Maria Hinojosa Montenegro sings with strength and conviction as Margarita. She wants her story known and realizes her health is failing, and the occasion of this performance of “Mariana Pineda” might be the time to tell it. She chooses to impart it to her student, Nuria, played by Sarah Shafer, who has some lovely vocal moments singing in tandem with Montenegro and on her own as Nuria.

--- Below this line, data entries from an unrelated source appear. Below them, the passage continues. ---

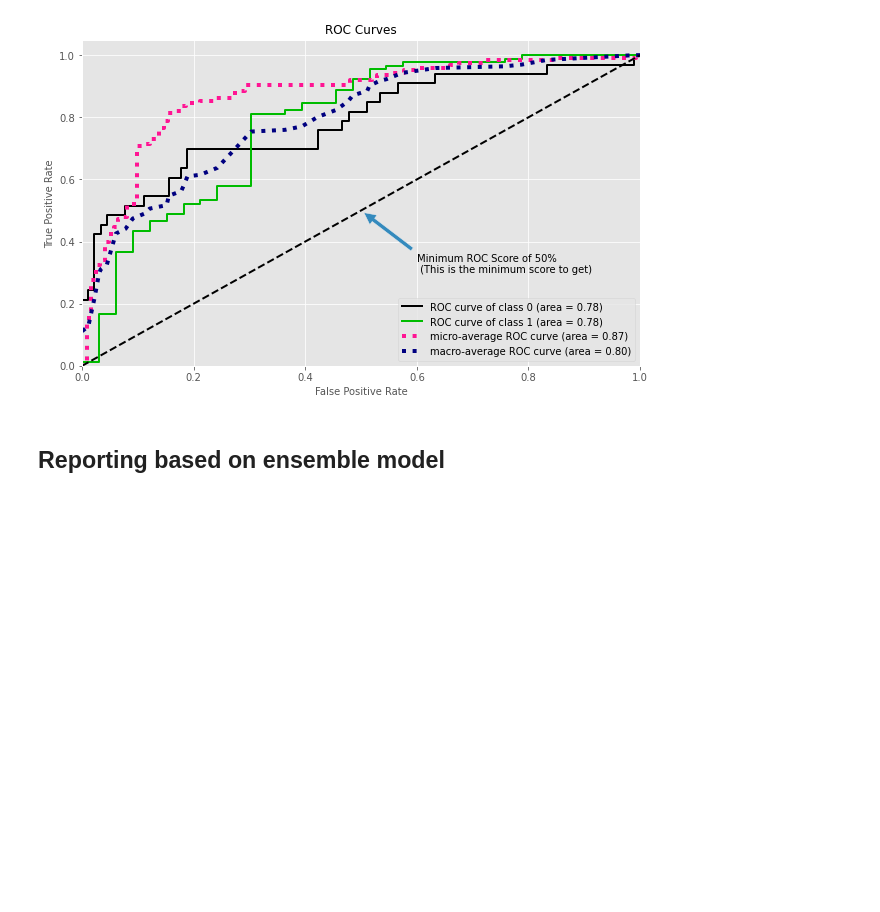
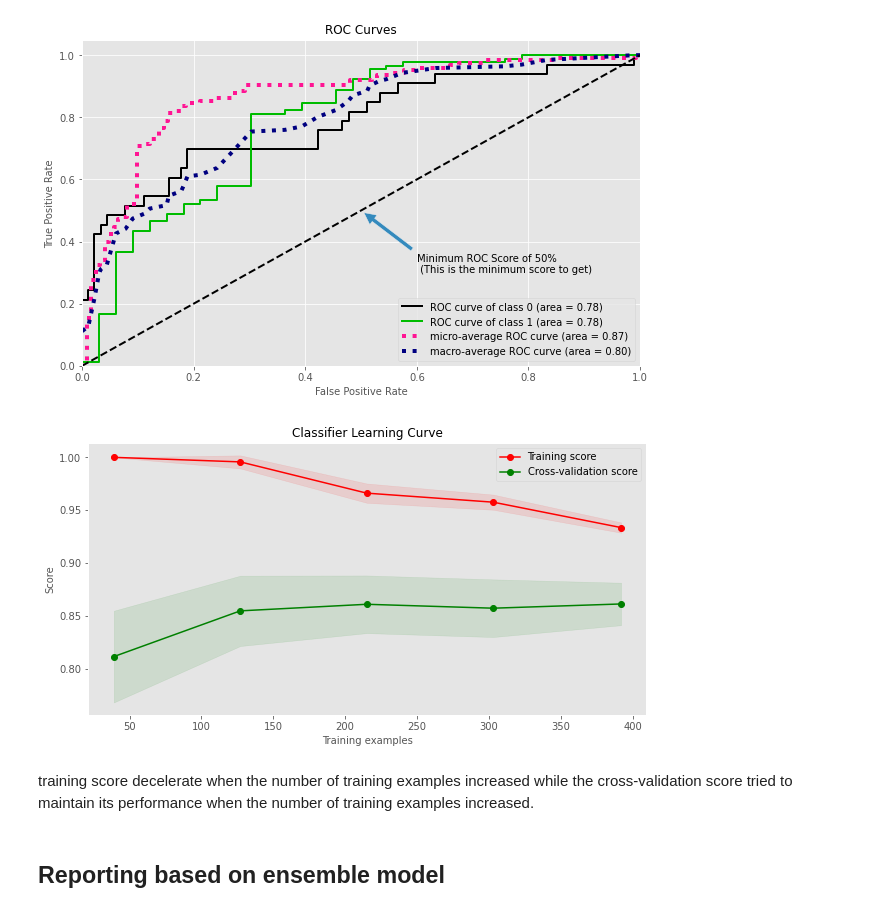
Before and after one commit to saritmaitra/Loan_approval_system, a Jupyter notebook: Model_Development_Loan_Approval_System.ipynb, the cells around one changed output. Drawn from its saved outputs; the diff is of its cells as text; code cells hidden in the pictures; blank space fills up the shorter version.

```diff
--- a/Model_Development_Loan_Approval_System.ipynb
+++ b/Model_Development_Loan_Approval_System.ipynb
@@ -983,6 +983,23 @@ plt.annotate('Minimum ROC Score of 50% \n (This is the minimum score to get)', x
 plt.show()
 # %% [output]
 [figure]
+# %%
+skplt.estimators.plot_learning_curve(
+ voting_clf,
+ x_train,
+ y_train,
+ title="Classifier Learning Curve",
+ scoring="f1",
+ cv=kfold,
+ shuffle=True,
+ random_state=42,
+ n_jobs=-1,
+ figsize=(10, 5))
+plt.show()
+# %% [output]
+[figure, added]
+# %% [markdown]
+training score decelerate when the number of training examples increased while the cross-validation score tried to maintain its performance when the number of training examples increased.
 # %% [markdown]
 ## Reporting based on ensemble model
 # %%
```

Montenegro satisfied all she is asked to do. She tried to interject emotion where she can, but the script does not support her. She can only go so far with Hwang’s spare libretto. Shafer’s voice blends well with Montenegro’s, and she is a fine audience. I keep wondering if Golijov or Hwang named their character Nuria in honor of the great Spanish actress Nuria Espert, who has carried on Xirgu’s tradition of performing in Lorca’s plays and who is mentioned in the Opera Philadelphia for “Ainadamar.” (Espert memorably performed the title role of Lorca’s “Yerma” in Philadelphia in 1972.)

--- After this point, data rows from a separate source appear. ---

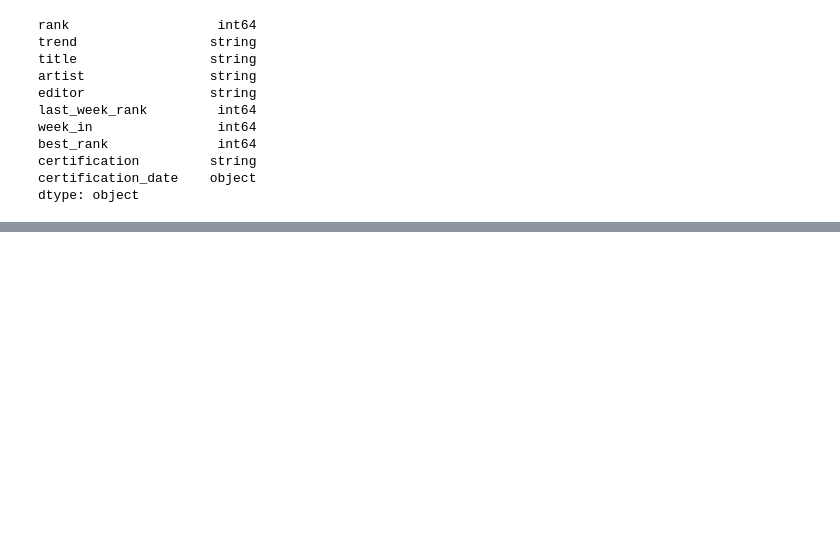
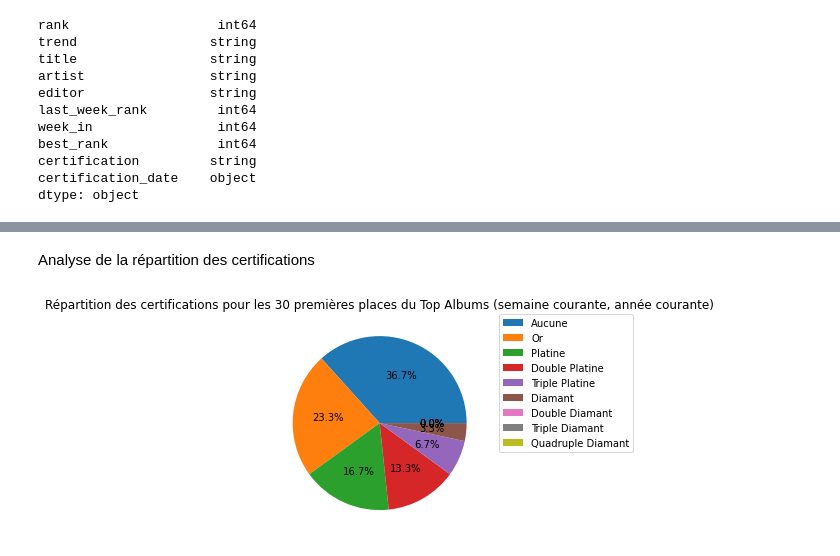
Before and after one commit to MaximeDubost/SNEP-Scraping, a Jupyter notebook: SNEP_Scraping.ipynb, the cells around one changed output, grey strips where cells are left out. Cells and saved outputs as stored; diff of their text form; code cells hidden in the pictures; blank space fills up the shorter version.

Commit message:
Analyse des données

```diff
--- a/SNEP_Scraping.ipynb
+++ b/SNEP_Scraping.ipynb
@@ -22,7 +25,7 @@ df = pd.DataFrame(columns=['rank','trend','title','artist','editor','last_week_r
 Bouclage sur la liste d'album du site, création des objets Album et du contenu du DataFrame
 # %%
 top_albums = []
-limit = 20
+limit = 30
 
 for element in soup.find_all('div', class_='item', limit=limit):
 
@@ -130,3 +133,26 @@ df
 | 27 | 28 | Up | LE FLÉAU | MAÎTRE GIMS | PLAY TWO | 81 | 51 | 3 | Double Platine | ... |
 | 28 | 29 | Up | MERCURY - ACT 1 | IMAGINE DRAGONS | POLYDOR / INTERSCOPE RECORDS | 30 | 12 | 4 |  | ... |
 | 29 | 30 | Down | FRANCE | PASCAL OBISPO | KURONEKO MEDIA / ATLETICO | 29 | 5 | 2 |  | ... |
+# %% [markdown]
+Analyse de la répartition des certifications
+# %%
+no_certification = df.certification.where(df.certification == '').count()
+gold = df.certification.where(df.certification == 'Or').count()
+platinium = df.certification.where(df.certification == 'Platine').count()
+double_platinium = df.certification.where(df.certification == 'Double Platine').count()
+triple_platinium = df.certification.where(df.certification == 'Triple Platine').count()
+diamond = df.certification.where(df.certification == 'Diamant').count()
+double_diamond = df.certification.where(df.certification == 'Double Diamant').count()
+triple_diamond = df.certification.where(df.certification == 'Triple Diamant').count()
+quad_diamond = df.certification.where(df.certification == 'Quadruple Diamant').count()
+# %%
+array = np.array([no_certification, gold, platinium, double_platinium, triple_platinium, diamond, double_diamond, triple_diamond, quad_diamond])
+labels = ["Aucune", "Or", "Platine", "Double Platine", "Triple Platine", "Diamant", "Double Diamant", "Triple Diamant", "Quadruple Diamant"]
+
+plt.pie(array, autopct='%1.1f%%')
+plt.title(f"Répartition des certifications pour les {limit} premières places du Top Albums (semaine courante, année courante)")
+plt.legend(bbox_to_anchor=(1.05, 1), loc='upper left', borderaxespad=0, labels = labels)
+plt.savefig(f"results/certifications_{datetime.datetime.now().isoformat()}.jpg", bbox_inches="tight")
+plt.show()
+# %% [output]
+[figure, added]
```
Also changed, not shown: parts of 1 cell of this notebook, 4 other files.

Marina Pardo takes a suave, boulevardier stance as Lorca. Though he is a poet of the people and includes much traditional Spanish folklore in his plays, the Lorca we see is debonair in a perfect pin-striped suit and with perfect manners. Pardo gives him a veneer of seriousness and conveys some melancholy. Her singing is as rich as Montenegro’s and like Montenegro, her portrayal is complete to the extent Hwang will let it be. I would have liked to felt more empathy with Lorca at the time of his imminent demise. Pardo plays him a being accepting of what is about to befall him. More agitation or more challenge to Lorca’s captors would have gone a long way towards making the execution scene more affecting.
John Viscardi is handsome and testy as the bullfighter imprisoned with Lorca. Andrew Bogard manages to muster sympathy as the teacher, especially when Guetti’s soldiers knock him off of the crutch that supports him. Justine Anderson and Kelly Ann Bixby manage a lovely harmony as two young girls singing tribute to Mariana Pineda. The most bravura singing of the evening was Alfredo Tejada’s as he called troops to order and sang the message to Spain from Franco and the Falangists.
Chorus work was efficient, and the Gades dancers were magnificent.
“Ainadamar” runs through Sunday, February 16 at the Academy of Music, Broad and Locust Streets, in Philadelphia. Remaining shows are set for 7:30 p.m. Wednesday, February 12, 8 p.m. Friday, February 14, and 2:30 p.m. Sunday, February 16. Tickets can be obtained by calling 215-893-1018 or going online to www.operaphila.org.